Where does "index" appear in the data? Return each line that holds it.

MATERIAL FOR THE TASK:
==================================================

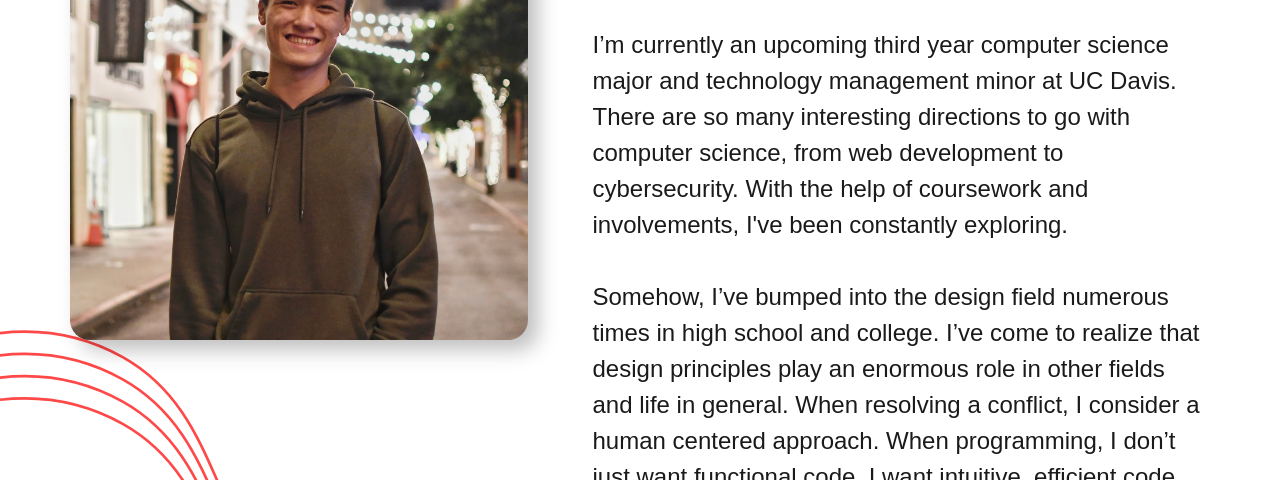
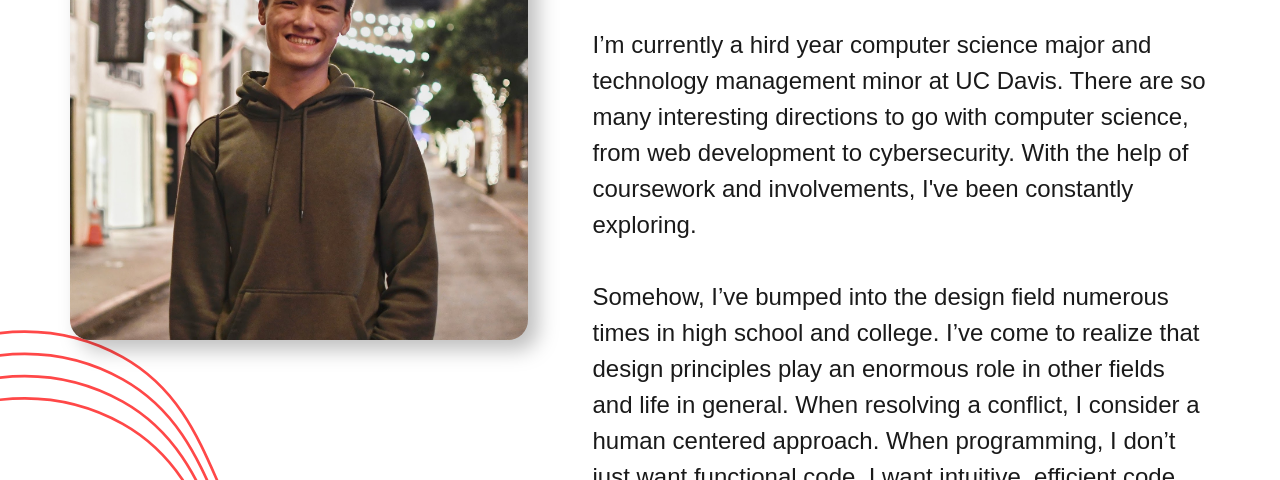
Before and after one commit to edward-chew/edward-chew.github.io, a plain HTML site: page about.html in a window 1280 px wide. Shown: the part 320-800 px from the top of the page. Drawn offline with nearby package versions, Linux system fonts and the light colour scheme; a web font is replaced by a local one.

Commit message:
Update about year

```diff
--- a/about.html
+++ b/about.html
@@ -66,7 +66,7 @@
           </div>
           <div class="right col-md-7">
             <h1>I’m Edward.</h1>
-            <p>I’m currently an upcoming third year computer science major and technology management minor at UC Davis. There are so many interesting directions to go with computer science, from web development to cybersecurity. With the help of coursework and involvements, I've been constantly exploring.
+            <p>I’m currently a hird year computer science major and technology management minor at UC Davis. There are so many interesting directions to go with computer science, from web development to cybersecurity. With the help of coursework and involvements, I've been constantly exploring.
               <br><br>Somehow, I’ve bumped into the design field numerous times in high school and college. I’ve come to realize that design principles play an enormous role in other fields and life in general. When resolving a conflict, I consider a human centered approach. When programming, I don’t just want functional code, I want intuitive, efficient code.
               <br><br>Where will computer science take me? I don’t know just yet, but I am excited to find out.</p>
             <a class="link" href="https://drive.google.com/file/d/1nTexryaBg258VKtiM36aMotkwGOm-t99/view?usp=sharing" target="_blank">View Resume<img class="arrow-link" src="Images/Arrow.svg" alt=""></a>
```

==================================================

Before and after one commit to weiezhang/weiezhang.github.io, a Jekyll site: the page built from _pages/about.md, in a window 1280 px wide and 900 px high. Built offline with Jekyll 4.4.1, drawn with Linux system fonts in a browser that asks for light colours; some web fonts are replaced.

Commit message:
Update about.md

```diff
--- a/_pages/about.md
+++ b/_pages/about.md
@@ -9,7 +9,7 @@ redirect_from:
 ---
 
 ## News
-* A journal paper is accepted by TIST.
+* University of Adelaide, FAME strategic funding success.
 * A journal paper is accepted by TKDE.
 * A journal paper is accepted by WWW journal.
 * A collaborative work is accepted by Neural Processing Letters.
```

==================================================

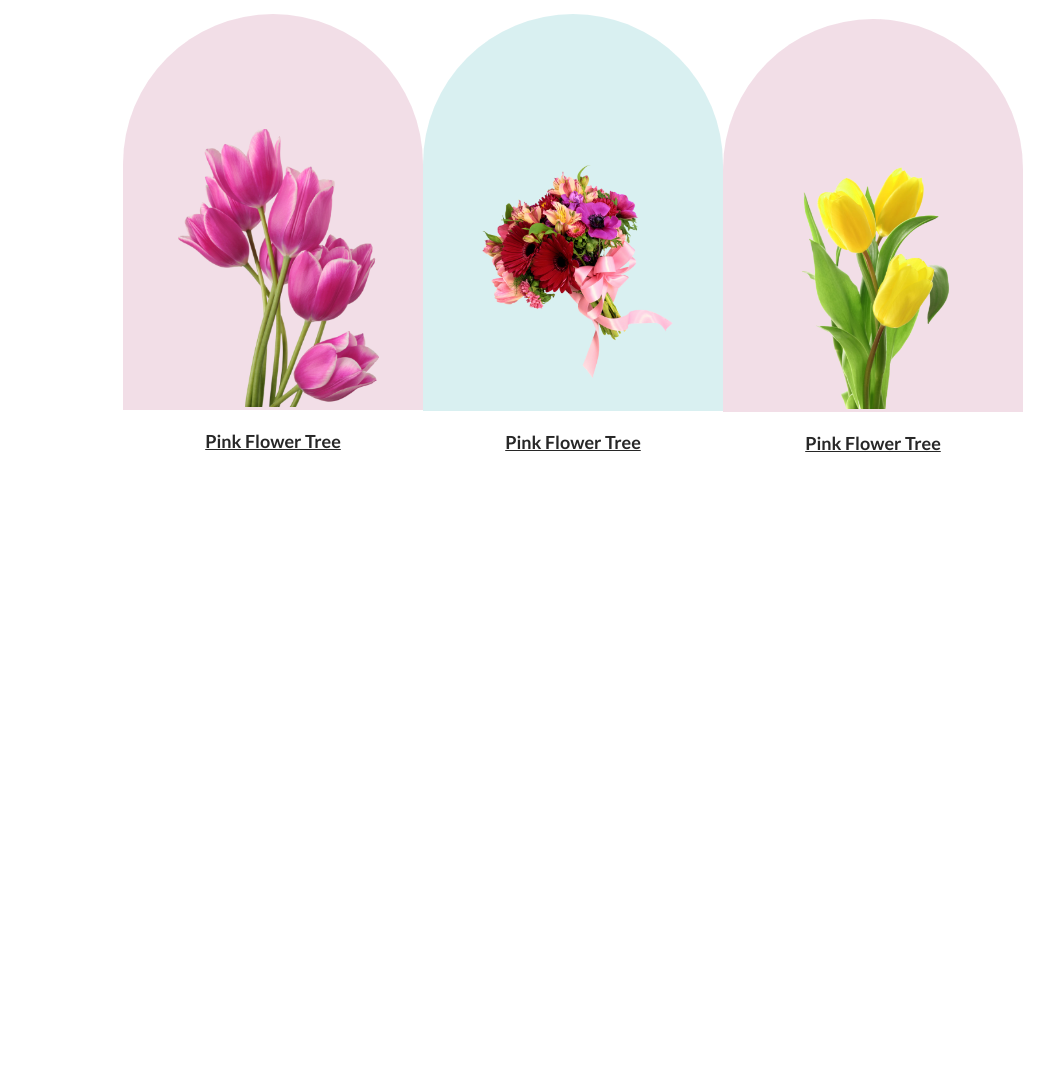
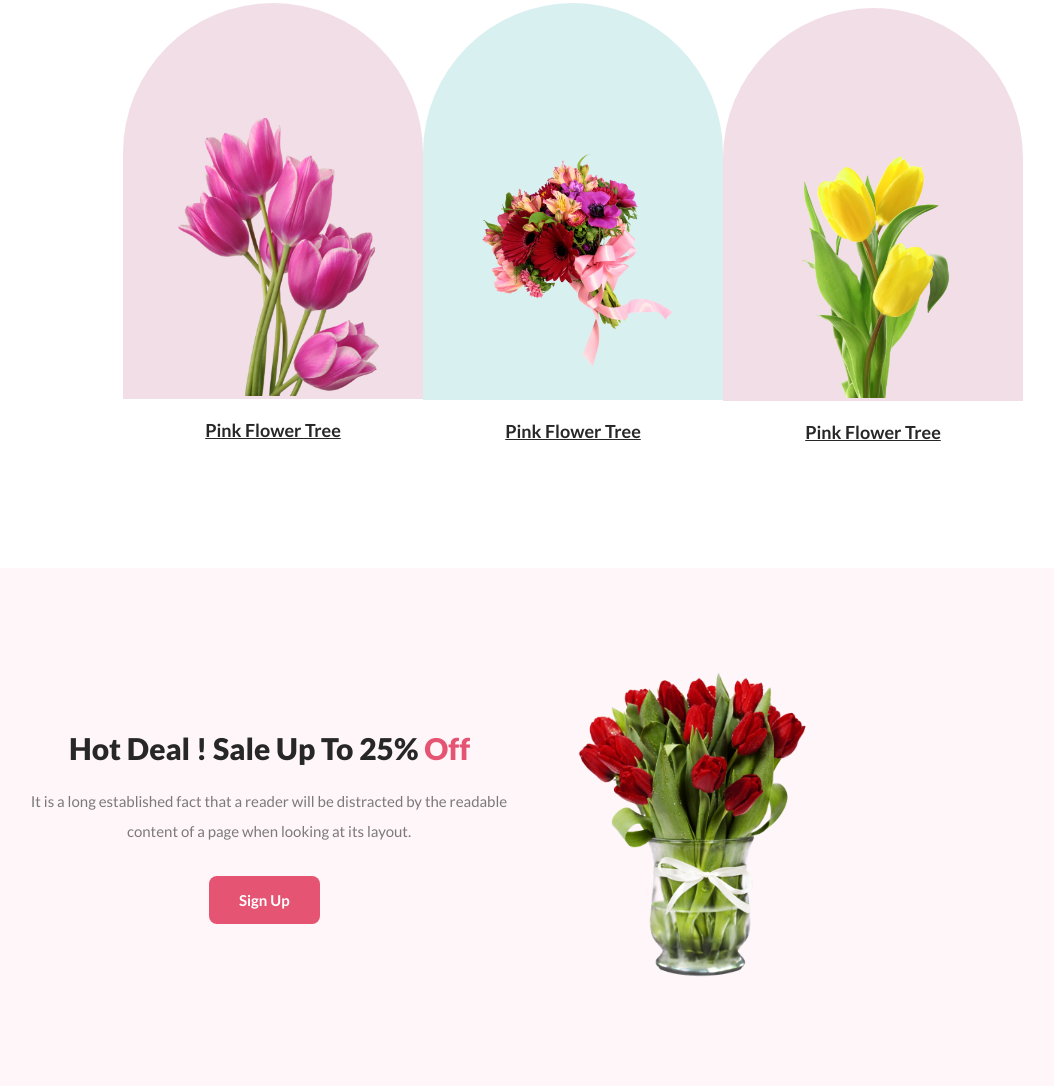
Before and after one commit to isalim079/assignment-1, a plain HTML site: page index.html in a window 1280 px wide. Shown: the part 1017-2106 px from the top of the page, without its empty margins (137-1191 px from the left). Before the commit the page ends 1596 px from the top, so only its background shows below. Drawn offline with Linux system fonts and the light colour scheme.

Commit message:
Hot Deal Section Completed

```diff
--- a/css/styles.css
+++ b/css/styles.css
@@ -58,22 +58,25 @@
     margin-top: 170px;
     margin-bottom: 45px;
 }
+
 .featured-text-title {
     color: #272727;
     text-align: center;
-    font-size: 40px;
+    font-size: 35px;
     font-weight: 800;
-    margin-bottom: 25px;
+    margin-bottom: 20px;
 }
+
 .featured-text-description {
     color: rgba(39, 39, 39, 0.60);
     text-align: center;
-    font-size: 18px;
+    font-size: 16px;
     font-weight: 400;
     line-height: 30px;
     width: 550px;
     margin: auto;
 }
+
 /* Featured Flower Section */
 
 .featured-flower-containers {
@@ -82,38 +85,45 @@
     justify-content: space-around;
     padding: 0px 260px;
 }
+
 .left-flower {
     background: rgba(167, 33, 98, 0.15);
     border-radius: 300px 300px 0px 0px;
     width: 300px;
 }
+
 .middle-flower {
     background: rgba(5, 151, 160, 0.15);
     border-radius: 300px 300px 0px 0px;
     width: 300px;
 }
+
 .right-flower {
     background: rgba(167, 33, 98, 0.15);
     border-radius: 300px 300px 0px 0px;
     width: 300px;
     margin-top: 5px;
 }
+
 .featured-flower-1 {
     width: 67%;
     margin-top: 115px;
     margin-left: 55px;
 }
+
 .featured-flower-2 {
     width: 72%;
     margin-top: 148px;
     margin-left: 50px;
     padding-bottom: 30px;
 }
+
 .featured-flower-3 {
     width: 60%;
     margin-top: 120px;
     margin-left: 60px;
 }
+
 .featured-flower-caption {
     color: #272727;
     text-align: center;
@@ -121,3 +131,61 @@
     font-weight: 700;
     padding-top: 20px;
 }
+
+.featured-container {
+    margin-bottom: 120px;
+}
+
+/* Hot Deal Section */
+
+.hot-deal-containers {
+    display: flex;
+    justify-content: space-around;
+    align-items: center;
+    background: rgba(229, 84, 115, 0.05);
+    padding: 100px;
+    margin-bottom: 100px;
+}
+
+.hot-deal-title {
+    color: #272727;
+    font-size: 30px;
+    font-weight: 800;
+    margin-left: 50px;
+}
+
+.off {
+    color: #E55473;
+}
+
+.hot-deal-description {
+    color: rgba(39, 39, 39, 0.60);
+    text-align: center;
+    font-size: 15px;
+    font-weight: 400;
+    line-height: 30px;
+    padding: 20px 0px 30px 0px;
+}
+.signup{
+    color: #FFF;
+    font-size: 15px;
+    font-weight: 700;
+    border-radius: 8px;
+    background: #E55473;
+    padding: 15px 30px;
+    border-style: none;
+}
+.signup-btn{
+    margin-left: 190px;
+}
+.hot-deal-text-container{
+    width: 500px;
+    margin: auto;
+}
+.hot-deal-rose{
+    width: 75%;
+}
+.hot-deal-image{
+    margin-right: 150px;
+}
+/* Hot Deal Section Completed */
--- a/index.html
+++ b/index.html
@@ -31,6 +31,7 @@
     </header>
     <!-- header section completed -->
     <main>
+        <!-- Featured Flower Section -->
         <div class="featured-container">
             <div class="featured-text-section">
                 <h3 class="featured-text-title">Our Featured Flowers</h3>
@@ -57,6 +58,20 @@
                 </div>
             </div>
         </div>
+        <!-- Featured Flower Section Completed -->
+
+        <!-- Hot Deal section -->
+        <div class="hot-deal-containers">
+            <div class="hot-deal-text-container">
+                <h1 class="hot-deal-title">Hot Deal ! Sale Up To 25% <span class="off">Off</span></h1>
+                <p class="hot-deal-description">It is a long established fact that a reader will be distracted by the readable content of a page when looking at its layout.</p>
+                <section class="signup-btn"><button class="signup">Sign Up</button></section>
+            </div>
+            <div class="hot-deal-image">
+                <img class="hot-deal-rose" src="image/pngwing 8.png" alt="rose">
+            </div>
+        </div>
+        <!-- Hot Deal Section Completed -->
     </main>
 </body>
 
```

==================================================

RESULT:
Before and after one commit to isalim079/assignment-1, a plain HTML site: page index.html in a window 1280 px wide. Shown: the part 1017-2106 px from the top of the page, without its empty margins (137-1191 px from the left). Before the commit the page ends 1596 px from the top, so only its background shows below. Drawn offline with Linux system fonts and the light colour scheme.
--- a/index.html
+++ b/index.html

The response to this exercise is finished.